» Records for this exercise
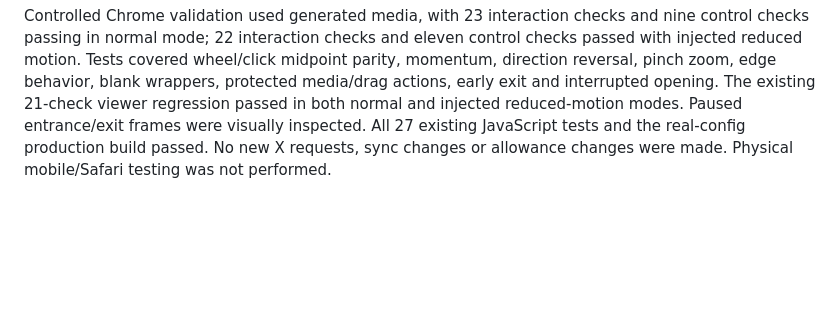
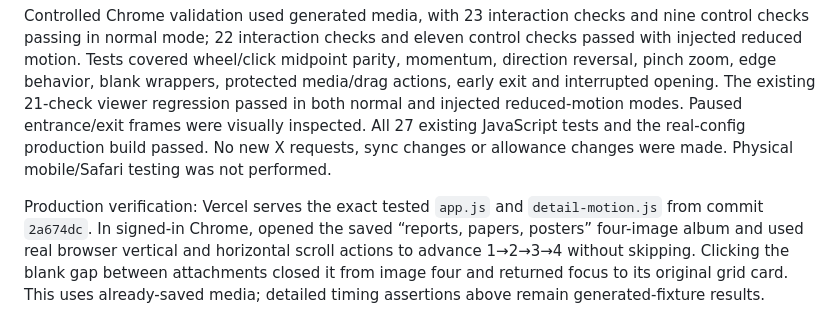
Before and after one commit to Tazolomtadze1992/Bookmark-App, a Markdown page: PROJECT_BRIEF.md, the part around the change. GitHub-like rendering; blank space fills up the shorter version.

Commit message:
Record live viewer interaction verification

```diff
--- a/PROJECT_BRIEF.md
+++ b/PROJECT_BRIEF.md
@@ -726,3 +726,5 @@ Empty areas throughout an expanded album now dismiss it, including gaps between
 Close and the actual source pill now enter together with a restrained 4px movement and 180ms fade after 40ms, settling before the media completes its opening. They exit in 100ms, before the 260ms card return finishes. Interrupted closing samples both opacity and position. Reduced motion uses stationary 100ms/80ms fades. The footer wrapper is no longer animated.
 
 Controlled Chrome validation used generated media, with 23 interaction checks and nine control checks passing in normal mode; 22 interaction checks and eleven control checks passed with injected reduced motion. Tests covered wheel/click midpoint parity, momentum, direction reversal, pinch zoom, edge behavior, blank wrappers, protected media/drag actions, early exit and interrupted opening. The existing 21-check viewer regression passed in both normal and injected reduced-motion modes. Paused entrance/exit frames were visually inspected. All 27 existing JavaScript tests and the real-config production build passed. No new X requests, sync changes or allowance changes were made. Physical mobile/Safari testing was not performed.
+
+Production verification: Vercel serves the exact tested `app.js` and `detail-motion.js` from commit `2a674dc`. In signed-in Chrome, opened the saved “reports, papers, posters” four-image album and used real browser vertical and horizontal scroll actions to advance 1→2→3→4 without skipping. Clicking the blank gap between attachments closed it from image four and returned focus to its original grid card. This uses already-saved media; detailed timing assertions above remain generated-fixture results.
```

» What the task requires
Please output every record above exactly. Leave the pictures out.

» Answer space
Before and after one commit to Tazolomtadze1992/Bookmark-App, a Markdown page: PROJECT_BRIEF.md, the part around the change. GitHub-like rendering; blank space fills up the shorter version.

Commit message:
Record live viewer interaction verification

```diff
--- a/PROJECT_BRIEF.md
+++ b/PROJECT_BRIEF.md
@@ -726,3 +726,5 @@ Empty areas throughout an expanded album now dismiss it, including gaps between
 Close and the actual source pill now enter together with a restrained 4px movement and 180ms fade after 40ms, settling before the media completes its opening. They exit in 100ms, before the 260ms card return finishes. Interrupted closing samples both opacity and position. Reduced motion uses stationary 100ms/80ms fades. The footer wrapper is no longer animated.
 
 Controlled Chrome validation used generated media, with 23 interaction checks and nine control checks passing in normal mode; 22 interaction checks and eleven control checks passed with injected reduced motion. Tests covered wheel/click midpoint parity, momentum, direction reversal, pinch zoom, edge behavior, blank wrappers, protected media/drag actions, early exit and interrupted opening. The existing 21-check viewer regression passed in both normal and injected reduced-motion modes. Paused entrance/exit frames were visually inspected. All 27 existing JavaScript tests and the real-config production build passed. No new X requests, sync changes or allowance changes were made. Physical mobile/Safari testing was not performed.
+
+Production verification: Vercel serves the exact tested `app.js` and `detail-motion.js` from commit `2a674dc`. In signed-in Chrome, opened the saved “reports, papers, posters” four-image album and used real browser vertical and horizontal scroll actions to advance 1→2→3→4 without skipping. Clicking the blank gap between attachments closed it from image four and returned focus to its original grid card. This uses already-saved media; detailed timing assertions above remain generated-fixture results.
```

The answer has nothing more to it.